Data extracts START

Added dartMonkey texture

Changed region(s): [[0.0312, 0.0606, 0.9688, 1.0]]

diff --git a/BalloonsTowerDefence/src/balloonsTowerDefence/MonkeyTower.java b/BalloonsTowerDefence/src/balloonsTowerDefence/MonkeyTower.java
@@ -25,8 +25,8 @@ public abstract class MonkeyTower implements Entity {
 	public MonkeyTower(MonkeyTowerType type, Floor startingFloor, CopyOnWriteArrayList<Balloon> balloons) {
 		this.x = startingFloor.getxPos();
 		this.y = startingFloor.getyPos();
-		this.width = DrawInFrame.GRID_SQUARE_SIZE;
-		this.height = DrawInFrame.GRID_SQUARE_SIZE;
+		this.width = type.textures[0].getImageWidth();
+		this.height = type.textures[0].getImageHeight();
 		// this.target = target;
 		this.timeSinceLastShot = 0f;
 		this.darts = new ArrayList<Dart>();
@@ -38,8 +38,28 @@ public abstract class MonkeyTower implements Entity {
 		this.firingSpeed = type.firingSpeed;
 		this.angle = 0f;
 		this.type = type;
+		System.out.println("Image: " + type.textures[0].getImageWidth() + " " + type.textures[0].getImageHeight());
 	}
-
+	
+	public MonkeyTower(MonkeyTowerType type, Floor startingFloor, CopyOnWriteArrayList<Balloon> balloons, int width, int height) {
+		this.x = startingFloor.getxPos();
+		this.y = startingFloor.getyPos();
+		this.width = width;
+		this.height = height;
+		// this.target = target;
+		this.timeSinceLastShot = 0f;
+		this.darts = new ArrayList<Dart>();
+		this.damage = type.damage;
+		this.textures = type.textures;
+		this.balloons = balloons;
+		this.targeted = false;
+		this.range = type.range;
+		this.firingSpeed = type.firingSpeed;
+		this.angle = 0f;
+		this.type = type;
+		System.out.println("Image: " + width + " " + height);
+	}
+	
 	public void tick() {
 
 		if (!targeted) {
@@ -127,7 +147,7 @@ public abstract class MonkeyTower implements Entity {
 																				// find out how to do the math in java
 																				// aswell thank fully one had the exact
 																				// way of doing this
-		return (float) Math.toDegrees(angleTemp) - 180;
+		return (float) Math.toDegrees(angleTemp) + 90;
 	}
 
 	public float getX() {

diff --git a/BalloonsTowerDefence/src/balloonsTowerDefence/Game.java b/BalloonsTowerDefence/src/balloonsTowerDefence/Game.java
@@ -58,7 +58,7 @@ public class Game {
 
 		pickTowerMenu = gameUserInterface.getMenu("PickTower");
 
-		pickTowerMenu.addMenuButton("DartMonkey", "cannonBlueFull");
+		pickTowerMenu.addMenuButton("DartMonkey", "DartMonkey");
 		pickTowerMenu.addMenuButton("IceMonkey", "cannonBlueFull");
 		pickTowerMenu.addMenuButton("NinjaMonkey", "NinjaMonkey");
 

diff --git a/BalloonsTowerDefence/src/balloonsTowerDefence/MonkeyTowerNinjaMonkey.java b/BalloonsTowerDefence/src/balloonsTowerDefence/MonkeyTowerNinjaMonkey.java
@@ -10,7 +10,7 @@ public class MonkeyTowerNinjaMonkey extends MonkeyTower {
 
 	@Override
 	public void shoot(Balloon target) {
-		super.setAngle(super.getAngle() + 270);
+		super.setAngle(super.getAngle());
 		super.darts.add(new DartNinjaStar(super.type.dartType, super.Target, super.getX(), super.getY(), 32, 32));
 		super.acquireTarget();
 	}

Data extracts END

:: Task goal ::
Work out how many lines of the data include the word "angleTemp", and write that number alone.

:: Answer for the task ::
2